Among the entries below, how many lines hold "docs"? Only the number is wanted.

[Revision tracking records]
════════

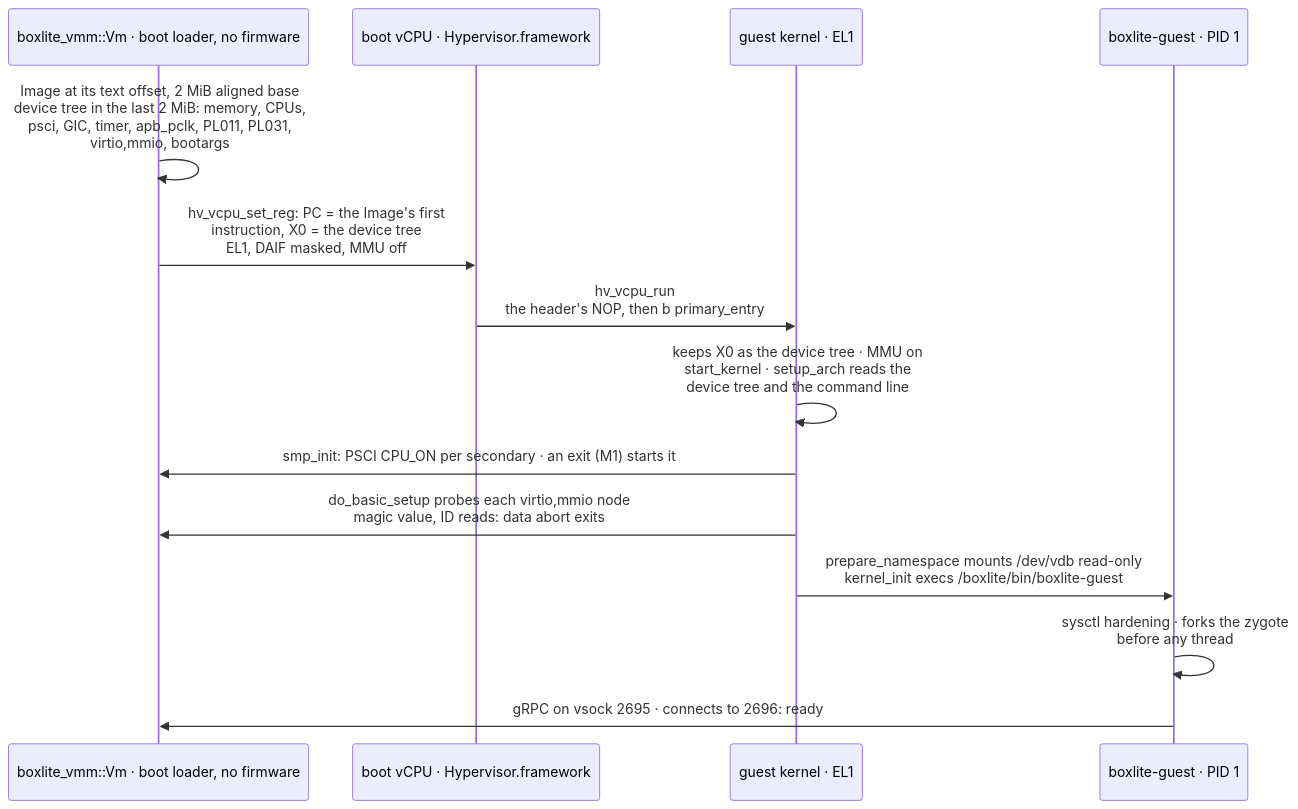
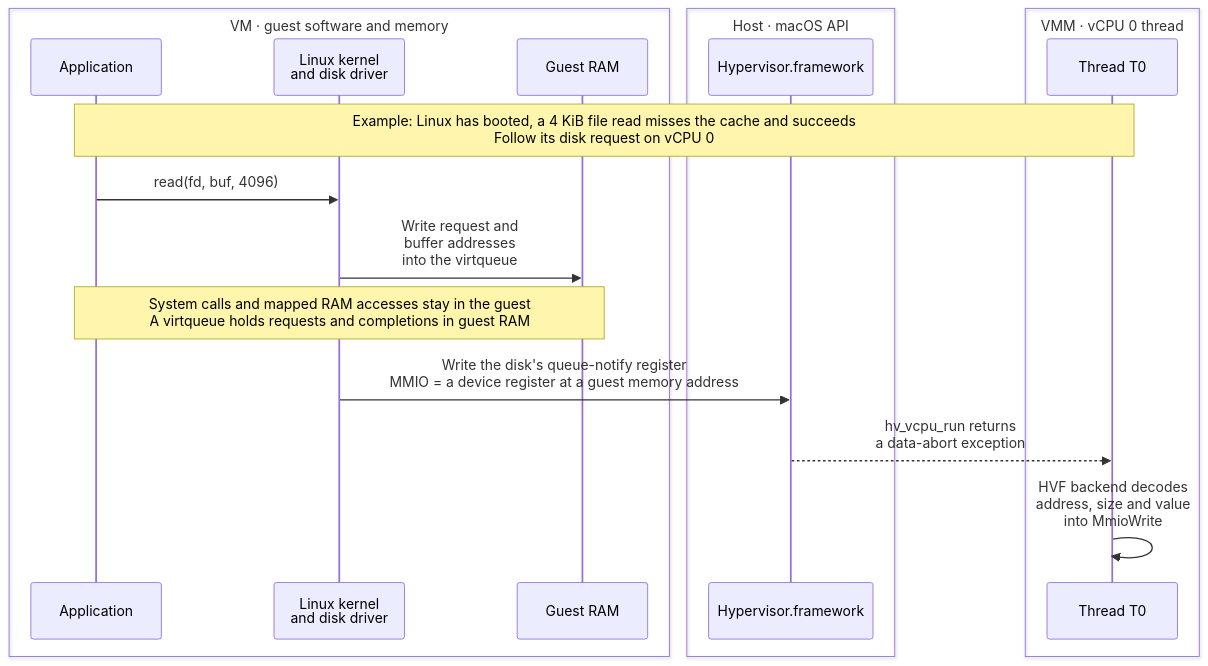
The fourth of 9 diagrams in docs/architecture/vmm/hvf.md (boxlite-ai/boxlite), drawn with Mermaid before and after one commit. The commit also changed other lines of this file and 3 other files, not shown here.

````diff
--- a/docs/architecture/vmm/hvf.md
+++ b/docs/architecture/vmm/hvf.md
@@ -116,25 +132,26 @@
 ```mermaid
 sequenceDiagram
-  participant vm as boxlite_vmm::Vm · boot loader, no firmware
-  participant vcpu as boot vCPU · Hypervisor.framework
-  participant kernel as guest kernel · EL1
-  participant init as boxlite-guest · PID 1
-  %% edge:b_load
-  vm->>vm: Image at its text offset, 2 MiB aligned base<br/>device tree in the last 2 MiB: memory, CPUs,<br/>psci, GIC, timer, apb_pclk, PL011, PL031,<br/>virtio,mmio, bootargs
-  %% edge:b_regs
-  vm->>vcpu: hv_vcpu_set_reg: PC = the Image's first<br/>instruction, X0 = the device tree<br/>EL1, DAIF masked, MMU off
-  %% edge:b_run
-  vcpu->>kernel: hv_vcpu_run<br/>the header's NOP, then b primary_entry
-  %% edge:b_head
-  kernel->>kernel: keeps X0 as the device tree · MMU on<br/>start_kernel · setup_arch reads the<br/>device tree and the command line
-  %% edge:b_smp
-  kernel->>vm: smp_init: PSCI CPU_ON per secondary · an exit (M1) starts it
-  %% edge:b_probe
-  kernel->>vm: do_basic_setup probes each virtio,mmio node<br/>magic value, ID reads: data abort exits
-  %% edge:b_exec
-  kernel->>init: prepare_namespace mounts /dev/vdb read-only<br/>kernel_init execs /boxlite/bin/boxlite-guest
-  %% edge:b_agent
-  init->>init: sysctl hardening · forks the zygote<br/>before any thread
-  %% edge:b_ready
-  init->>vm: gRPC on vsock 2695 · connects to 2696: ready
+  box VM · guest software and memory
+    participant program as Application
+    participant kernel as Linux kernel<br/>and disk driver
+    participant guest_ram as Guest RAM
+  end
+  box Host · macOS API
+    participant hvf as Hypervisor.framework
+  end
+  box VMM · vCPU 0 thread
+    participant thread0 as Thread T0
+  end
+  Note over program,thread0: Example: Linux has booted, a 4 KiB file read misses the cache and succeeds<br/>Follow its disk request on vCPU 0
+  %% edge:read_syscall
+  program->>kernel: read(fd, buf, 4096)
+  %% edge:read_queue
+  kernel->>guest_ram: Write request and<br/>buffer addresses<br/>into the virtqueue
+  Note over program,guest_ram: System calls and mapped RAM accesses stay in the guest<br/>A virtqueue holds requests and completions in guest RAM
+  %% edge:read_notify
+  kernel->>hvf: Write the disk's queue-notify register<br/>MMIO = a device register at a guest memory address
+  %% edge:read_exit
+  hvf-->>thread0: hv_vcpu_run returns<br/>a data-abort exception
+  %% edge:read_decode
+  thread0->>thread0: HVF backend decodes<br/>address, size and value<br/>into MmioWrite
 ```
````
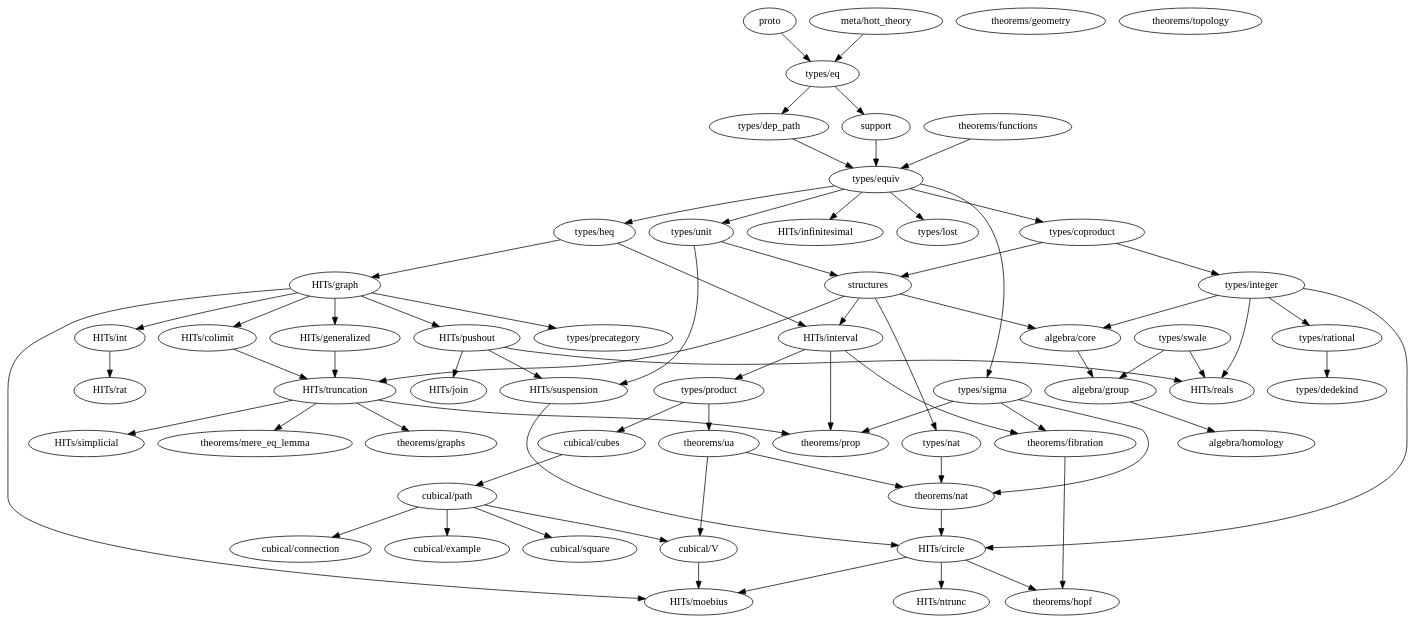
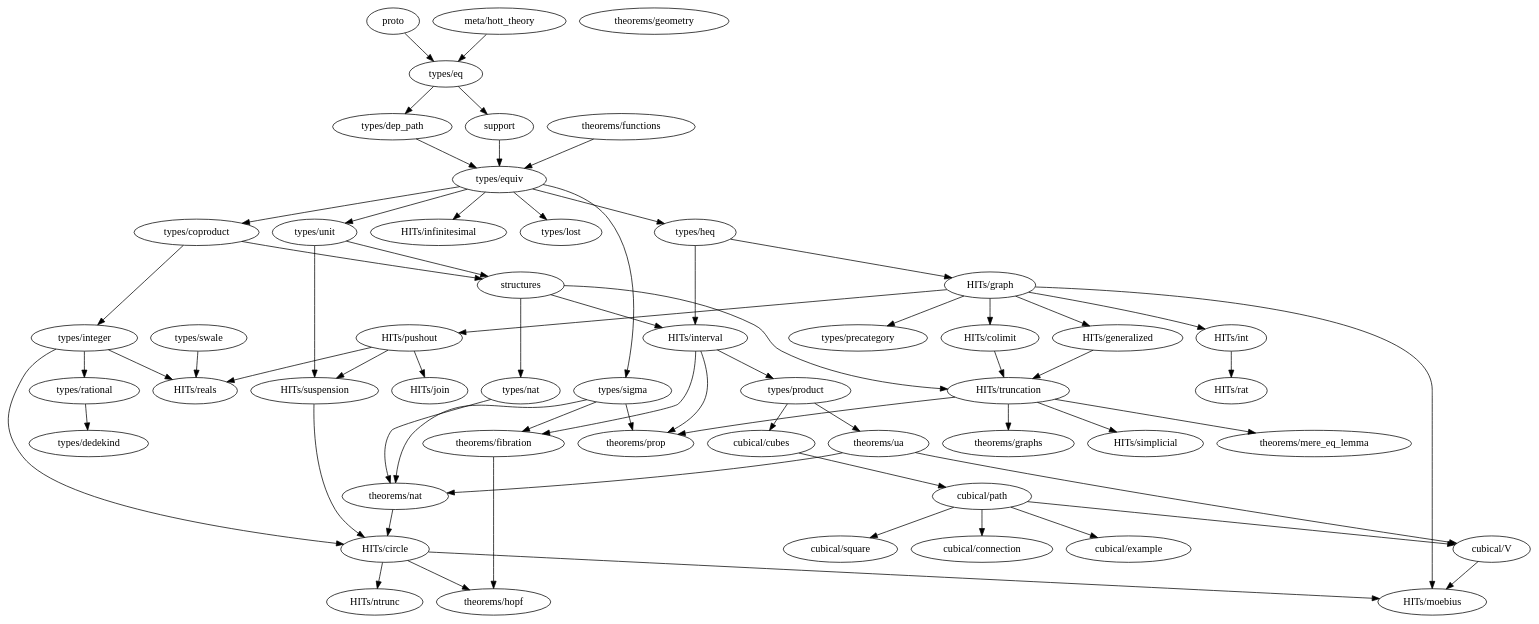
Before and after one commit to forked-from-1kasper/ground_zero: the diagram in dependency_map.gv, drawn with Graphviz. The commit also changed 5 other files, not shown here.

```diff
--- a/dependency_map.gv
+++ b/dependency_map.gv
@@ -1,115 +1,106 @@
 digraph dependency_map {
   proto -> "types/eq"
   "meta/hott_theory" -> "types/eq"
   support -> "types/equiv"
   structures -> {
     "HITs/interval",
     "HITs/truncation",
-    "algebra/core",
     "types/nat"
-  }
-
-  subgraph algebra {
-    "algebra/core" -> "algebra/group"
-    "algebra/group" -> "algebra/homology"
-    "algebra/homology"
   }
 
   subgraph types {
     "types/coproduct" -> { "types/integer", structures }
     "types/dedekind"
     "types/dep_path" -> "types/equiv"
     "types/eq" -> { "types/dep_path", support }
     "types/equiv" -> {
       "types/heq",
       "HITs/infinitesimal",
       "types/coproduct",
       "types/lost",
       "types/unit",
       "types/sigma"
     }
     "types/heq" -> {
       "HITs/interval",
       "HITs/graph"
     }
     "types/integer" -> {
       "HITs/circle",
       "HITs/reals",
-      "algebra/core",
       "types/rational"
     }
     "types/lost"
     "types/nat" -> { "theorems/nat" }
     "types/product" -> { "cubical/cubes", "theorems/ua" }
     "types/rational" -> { "types/dedekind" }
     "types/sigma" -> { "theorems/fibration", "theorems/prop", "theorems/nat" }
-    "types/swale" -> { "HITs/reals", "algebra/group" }
+    "types/swale" -> { "HITs/reals" }
     "types/unit" -> { structures, "HITs/suspension" }
   }
 
   subgraph HITs {
     "HITs/circle" -> { "HITs/ntrunc", "theorems/hopf", "HITs/moebius" }
     "HITs/colimit" -> "HITs/truncation"
     "HITs/generalized" -> "HITs/truncation"
     "HITs/graph" -> {
       "HITs/colimit",
       "HITs/generalized",
       "HITs/int",
       "HITs/pushout",
       "HITs/moebius",
       "types/precategory"
     }
     "HITs/infinitesimal"
     "HITs/int" -> "HITs/rat"
     "HITs/interval" -> {
       "types/product",
       "theorems/prop",
       "theorems/fibration"
     }
     "HITs/join"
     "HITs/moebius"
     "HITs/ntrunc"
     "HITs/pushout" -> {
       "HITs/join",
       "HITs/reals",
       "HITs/suspension"
     }
     "HITs/rat"
     "HITs/reals"
     "HITs/simplicial"
     "HITs/suspension" -> "HITs/circle"
     "HITs/truncation" -> {
       "theorems/mere_eq_lemma",
       "theorems/prop",
       "theorems/graphs",
       "HITs/simplicial"
     }
   }
 
   subgraph cubical {
     "cubical/connection"
     "cubical/cubes" -> "cubical/path"
     "cubical/example"
     "cubical/path" -> {
       "cubical/square",
       "cubical/example",
       "cubical/V",
       "cubical/connection"
     }
     "cubical/square"
     "cubical/V" -> "HITs/moebius"
   }
 
   subgraph theorems {
     "theorems/fibration" -> { "theorems/hopf" }
     "theorems/functions" -> { "types/equiv" }
     "theorems/geometry"
     "theorems/graphs"
     "theorems/hopf"
     "theorems/mere_eq_lemma"
     "theorems/nat" -> { "HITs/circle" }
     "theorems/prop"
-    "theorems/topology"
     "theorems/ua" -> { "theorems/nat", "cubical/V" }
   }
 }
```
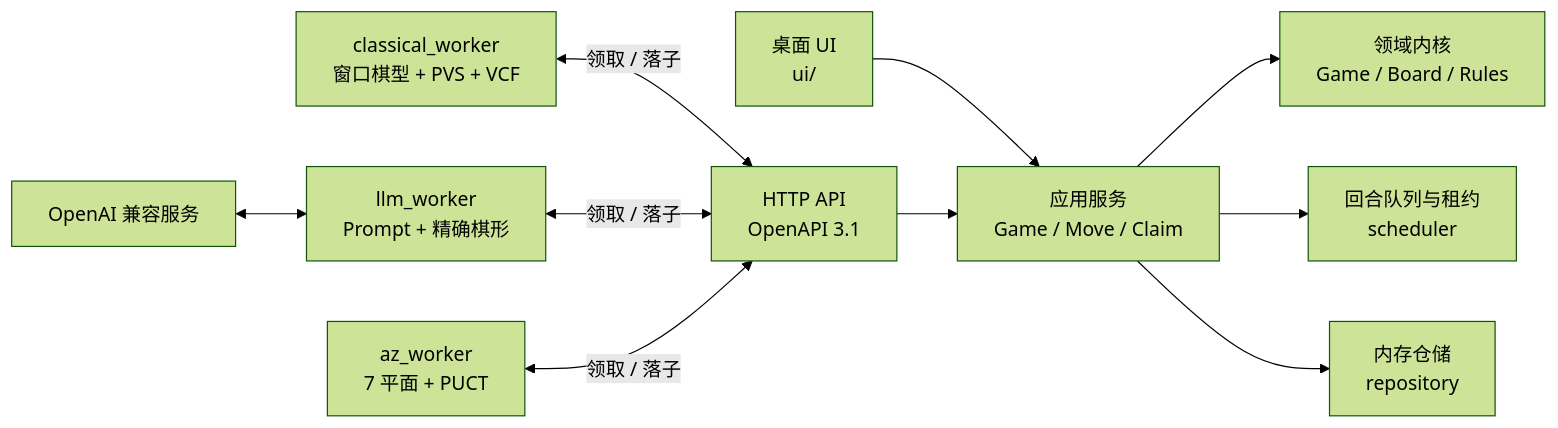
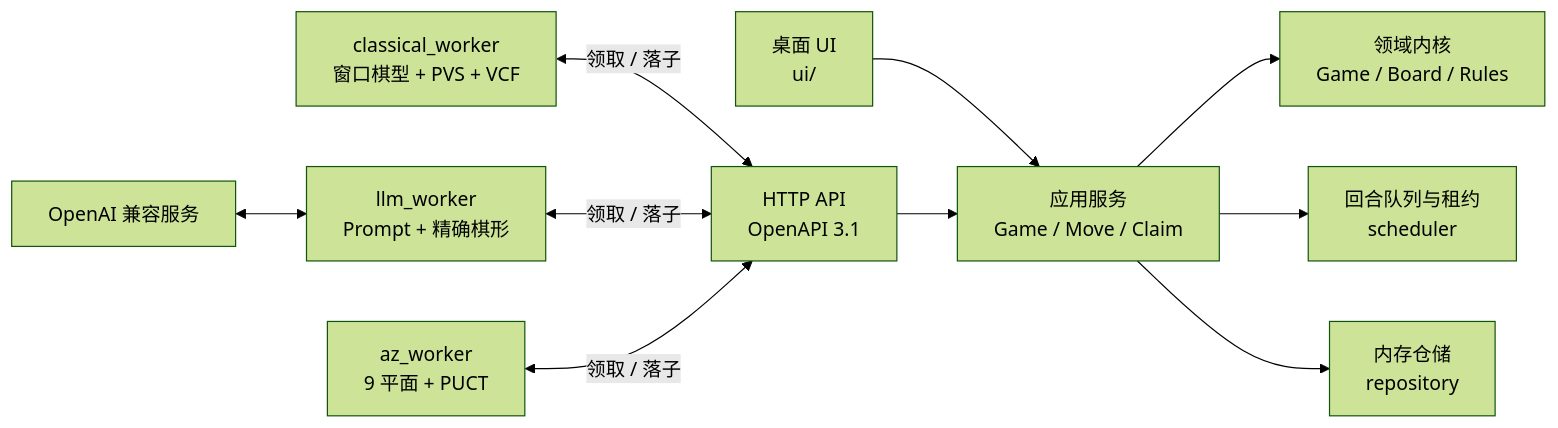
One commit to qzh200/Gomoku changed the diagram in README.md. Above: the diagram before and after it, drawn with Mermaid (forest theme). The commit also changed other lines of this file and 20 other files, not shown here.

````diff
--- a/README.md
+++ b/README.md
@@ -75,12 +75,12 @@
 ```mermaid
 flowchart LR
   UI["桌面 UI<br/>ui/"] --> APP["应用服务<br/>Game / Move / Claim"]
   API["HTTP API<br/>OpenAPI 3.1"] --> APP
   APP --> CORE["领域内核<br/>Game / Board / Rules"]
   APP --> SCH["回合队列与租约<br/>scheduler"]
   APP --> MEM["内存仓储<br/>repository"]
   C["classical_worker<br/>窗口棋型 + PVS + VCF"] <-->|"领取 / 落子"| API
   L["llm_worker<br/>Prompt + 精确棋形"] <-->|"领取 / 落子"| API
-  A["az_worker<br/>7 平面 + PUCT"] <-->|"领取 / 落子"| API
+  A["az_worker<br/>9 平面 + PUCT"] <-->|"领取 / 落子"| API
   O["OpenAI 兼容服务"] <--> L
 ```
````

════════

= RESPONSE FOR THIS EXERCISE =
3